I’m a glass-half-full kind of guy when it comes to reading. When I open up a book, I want to like it, maybe even love it. I hope a new book will enthrall me, but, if not, as long as it’s good, I’m good. I had read Saira Viola’s previous release on Fahrenheit Press, “Jukebox”, and though I wasn’t the biggest fan, I knew from “Jukebox” that Viola had the skills to put out a good book. Sadly, “Crack, Apple & Pop” was not that book.

Viola’s new release opens with Tony (T) getting the crap beat out of him by some skinheads in London. He’s rushed to a hospital which happens to be where his mother is a nurse. She breaks down wailing, stays with him and vows that “he would never be a victim again.”

On arrival at St. George’s hospital, he had already been resuscitated three times. Lying on the gurney, an oxygen mask by his side, his mother, Elizabeth, an A & E nurse, stopped by to make a routine check on new admissions. As she peered closer her face shrunk with fear.

I felt it all a little too melodramatic being resuscitated three times and his mother, a qualified nurse, just abandoning her training. But at this point it’s only Chapter One, so I move on. Chapter Two begins win T getting boxing lessons and ends with him on his way to being a contender for a boxing title. A bit preposterous.

T was beaming. He felt good. He wasn’t a try-hard any longer, he was a contender.

Every day it was the same routine. Up at five with a three-mile jog to the gym and a six-hour training session. He would fuel his body with whole grains, yams and beans overdosing on chicken and tuna, eggs and steak. A protein shake during exercise bouts added to the general gash-and-mend body regime he had adopted. He would eat six small meals a day and run solid, a deluxe build up for the Southern Counties Heavyweight Tournament. In the shadows of Ali, Tyson and Lewis, T was on his way to championship glory.

So I’m thinking these two chapters which were laden with clichés and background information should not have been included in the book, but there they were. Forever the optimist, I hoped the book would pick up.

Chapter Three: T goes into a boxing match and his career ends quicker than it started and that’s saying a lot. Chapter Four: T is recruited by a gangster who tells him his entire criminal enterprise as if the police never listen in on conversations. And then by my last chapter of reading, Chapter Six, Tony becomes a rousing success at drug dealing.

The coke profits paid for more than his rent, sundries and upwardly mobile lifestyle – they paid for social acceptance and a plausible identity. From now on T was no longer a boxing dead-beat, he was an entrepreneur, a record producer, a promotions dealer, and low-level investor. He had a prime appetite for success and the Einstein precocity in Bernie was particularly impressive.
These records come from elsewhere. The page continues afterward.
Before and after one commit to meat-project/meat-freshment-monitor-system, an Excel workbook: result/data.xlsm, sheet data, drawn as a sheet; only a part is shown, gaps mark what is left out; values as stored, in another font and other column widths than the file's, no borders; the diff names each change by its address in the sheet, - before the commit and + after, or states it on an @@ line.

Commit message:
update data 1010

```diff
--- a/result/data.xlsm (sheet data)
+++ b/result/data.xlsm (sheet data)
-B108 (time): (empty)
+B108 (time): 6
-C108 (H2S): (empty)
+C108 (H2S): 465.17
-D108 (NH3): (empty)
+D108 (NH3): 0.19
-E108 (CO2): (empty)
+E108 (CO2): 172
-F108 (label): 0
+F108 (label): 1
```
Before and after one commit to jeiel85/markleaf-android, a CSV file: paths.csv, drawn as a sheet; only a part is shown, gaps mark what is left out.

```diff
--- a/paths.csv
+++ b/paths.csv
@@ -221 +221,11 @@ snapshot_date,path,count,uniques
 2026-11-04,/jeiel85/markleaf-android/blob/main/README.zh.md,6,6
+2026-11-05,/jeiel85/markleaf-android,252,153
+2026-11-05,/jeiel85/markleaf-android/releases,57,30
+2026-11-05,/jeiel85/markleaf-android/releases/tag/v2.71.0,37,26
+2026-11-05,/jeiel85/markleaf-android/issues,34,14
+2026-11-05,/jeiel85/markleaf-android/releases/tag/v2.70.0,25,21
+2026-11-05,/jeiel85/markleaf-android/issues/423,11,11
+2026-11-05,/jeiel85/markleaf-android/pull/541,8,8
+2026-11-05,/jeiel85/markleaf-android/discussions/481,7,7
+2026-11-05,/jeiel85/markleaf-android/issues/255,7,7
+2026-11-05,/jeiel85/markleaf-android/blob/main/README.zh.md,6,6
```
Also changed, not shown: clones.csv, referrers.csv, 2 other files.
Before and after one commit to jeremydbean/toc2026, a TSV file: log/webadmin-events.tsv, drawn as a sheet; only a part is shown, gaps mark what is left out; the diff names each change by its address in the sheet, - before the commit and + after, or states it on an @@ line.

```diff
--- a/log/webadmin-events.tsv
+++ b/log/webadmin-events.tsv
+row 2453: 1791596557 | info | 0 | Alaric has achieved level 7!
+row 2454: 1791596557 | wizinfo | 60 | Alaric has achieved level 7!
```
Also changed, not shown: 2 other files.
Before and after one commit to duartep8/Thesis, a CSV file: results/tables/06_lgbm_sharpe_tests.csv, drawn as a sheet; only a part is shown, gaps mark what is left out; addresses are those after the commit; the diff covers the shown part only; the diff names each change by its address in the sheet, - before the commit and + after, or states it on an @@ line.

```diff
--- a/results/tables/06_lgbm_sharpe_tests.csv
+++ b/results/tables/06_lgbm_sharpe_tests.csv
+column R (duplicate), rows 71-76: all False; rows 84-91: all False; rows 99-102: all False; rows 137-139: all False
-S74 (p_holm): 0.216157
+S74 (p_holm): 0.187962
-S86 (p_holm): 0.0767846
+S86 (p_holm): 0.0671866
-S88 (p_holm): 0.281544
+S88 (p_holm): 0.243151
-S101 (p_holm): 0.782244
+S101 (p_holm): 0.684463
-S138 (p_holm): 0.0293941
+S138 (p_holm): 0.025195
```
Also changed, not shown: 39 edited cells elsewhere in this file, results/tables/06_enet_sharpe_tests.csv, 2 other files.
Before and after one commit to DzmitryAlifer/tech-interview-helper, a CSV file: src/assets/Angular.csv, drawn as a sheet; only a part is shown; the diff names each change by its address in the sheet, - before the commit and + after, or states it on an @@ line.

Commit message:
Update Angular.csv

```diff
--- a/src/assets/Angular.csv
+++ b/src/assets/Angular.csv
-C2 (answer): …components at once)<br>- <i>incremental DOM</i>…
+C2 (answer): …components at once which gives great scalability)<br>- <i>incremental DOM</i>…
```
Could Viola’s “Crack, Apple & Pop” have gotten better after I put it down? Possibly. However, I’m good with my decision.

Buy: Amazon


The TV Detective by Simon Hall

Simon Hall’s The TV Detective opens with us meeting Dan Groves, an environmental TV reporter, roughly pushed into being the station’s crime reporter as there is a slasher killing prostitutes and no one to cover it. Then a powerful local businessman is shot dead by a shotgun blast to the heart, off the page of course, and that’s when The TV Detective kicks off. Groves finagles his way to shadow the team investigating the death of Edward Bray, hated in the region more than Henry F. Potter of Bedford Falls. Bray is so hated even his father has stopped talking to him. As the suspects are identified, Groves starts driving for Detective Inspector Adam Breen as he’s learning the ins and outs of detective work.

The TV Detective drips with Englishness as this is a classic who-done-it with the requisite number of red herrings. There were a couple of little hiccups throughout like Breen sampling a white powder substance but given the intended audience of The TV Detective, it will be passed over.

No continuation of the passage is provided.